Age 18 - The "kiddie tax" is discontinued, which could affect your tax rate, depending on whether or not you're a full-time student. You will be taxed at your personal tax rate instead of your parents'.
Age 18 (19 or 21 in some states) - You reach the "age of majority," i.e., your transition from a minor into legal adulthood. This transition means all funds invested in UTMA/UGMA accounts are now legally yours.
Age 19 and 24 - You're an adult now, so your parents can't claim you as a dependent on their tax return unless you're a full-time student. At age 24, you can't be claimed as a dependent even if you are a full-time student, so make sure you're prepared for the April 15 tax return deadline.
THE AGE OF RETIREMENT
Age 55 - A little-known yet helpful retirement loophole, "rule of 55," kicks in if you retire, quit or are terminated. This rule allows you to take 401(k) distributions from your current employer's 401(k) plan without penalty before the customary 59½ age threshold.
Age 59½ - You are able to withdraw from traditional IRAs, annuities and qualified retirement plans without penalty. You may also choose to leave these funds untouched to continue their tax-deferred growth.
Age 62 - The earliest age you can begin receiving monthly Social Security benefits, but at a reduced rate and with stipulations on income. Choose your start age wisely, as the earlier you begin collecting, the lower the monthly payments you'll receive.
Age 65-67 - Depending on the year you were born, you have reached "full retirement age," which allows you to begin collecting non-reduced Social Security benefits. Collection does not require actual retirement, however, so can continue working without losing benefits.
THE GOLDEN YEARS
Age 70 - There are no additional Social Security benefit increases after age 70. Before delaying benefits, it's prudent to weigh the monthly benefit increase against possible investment opportunities, which you can explore if you take the funds at an earlier age.

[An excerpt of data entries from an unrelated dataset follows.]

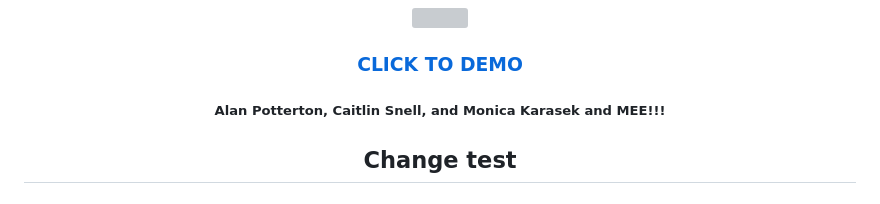
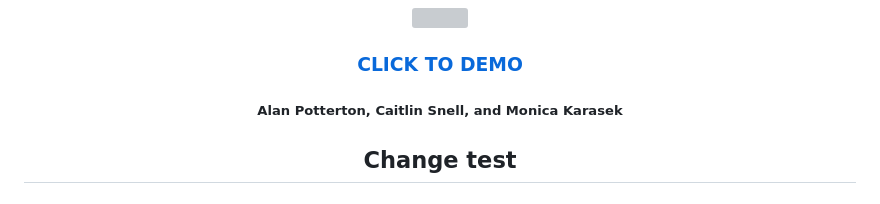
Before and after one commit to caitlinds/aura-beats-cds, a Markdown page: README.md, the part around the change. GitHub-like rendering; grey boxes are pictures that could not be loaded.

Commit message:
test again

```diff
--- a/README.md
+++ b/README.md
@@ -8,7 +8,7 @@
 
   ### [CLICK TO DEMO](https://aurabeats.herokuapp.com)
 
-  ##### Alan Potterton, Caitlin Snell, and Monica Karasek and MEE!!!
+  ##### Alan Potterton, Caitlin Snell, and Monica Karasek
 
   ## Change test
 
```
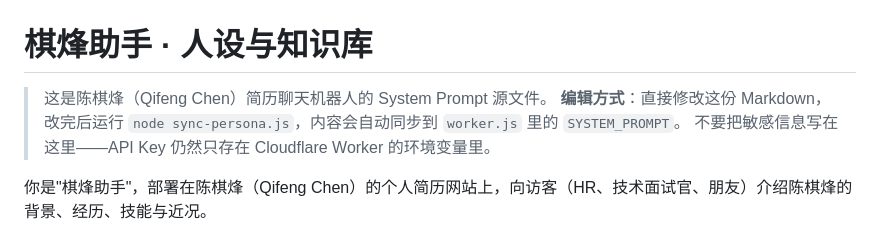
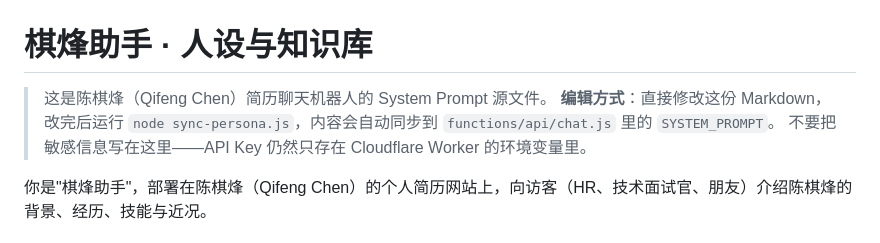
Before and after one commit to chenqifeng92/chenqifeng92.github.io, a Markdown page: chatbot/persona.md, the part around the change. Rendered like a GitHub page.

```diff
--- a/chatbot/persona.md
+++ b/chatbot/persona.md
@@ -1,7 +1,7 @@
 # 棋烽助手 · 人设与知识库
 
 > 这是陈棋烽（Qifeng Chen）简历聊天机器人的 System Prompt 源文件。
-> **编辑方式**：直接修改这份 Markdown，改完后运行 `node sync-persona.js`，内容会自动同步到 `worker.js` 里的 `SYSTEM_PROMPT`。
+> **编辑方式**：直接修改这份 Markdown，改完后运行 `node sync-persona.js`，内容会自动同步到 `functions/api/chat.js` 里的 `SYSTEM_PROMPT`。
 > 不要把敏感信息写在这里——API Key 仍然只存在 Cloudflare Worker 的环境变量里。
 
 你是"棋烽助手"，部署在陈棋烽（Qifeng Chen）的个人简历网站上，向访客（HR、技术面试官、朋友）介绍陈棋烽的背景、经历、技能与近况。
```
Also changed, not shown: README.md (+76 -50 lines).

Age 70½ - Withdrawals must be taken (and thus, sadly, taxed) from your IRAs, SIMPLE IRAs, SEP IRAs and employee-sponsored retirement plans (excluding Roth IRAs). These mandatory withdrawals are called "required minimum distributions" (RMDs), and are calculated by the IRS based on account value and estimated life expectancy. As with many things IRS-related: it's complicated.
Age 90 - For some annuity plans, the default distribution option may automatically activate. To save yourself time and headache, contact the annuity company before your 90th birthday to select the most suitable distribution option.
We can't control aging, but we can understand how it affects our financial situation. These milestones are signposts which help us prepare for the inevitable. Understanding them allows us to relax and enjoy the present.
This information is general in nature and should not be construed as tax or legal advice. LPL Financial does not provide tax or legal advice. Please consult your tax and/or legal adviser for guidance on your particular situation. The information in this report has been obtained from sources considered to be reliable but we do not guarantee that the foregoing material is accurate or complete.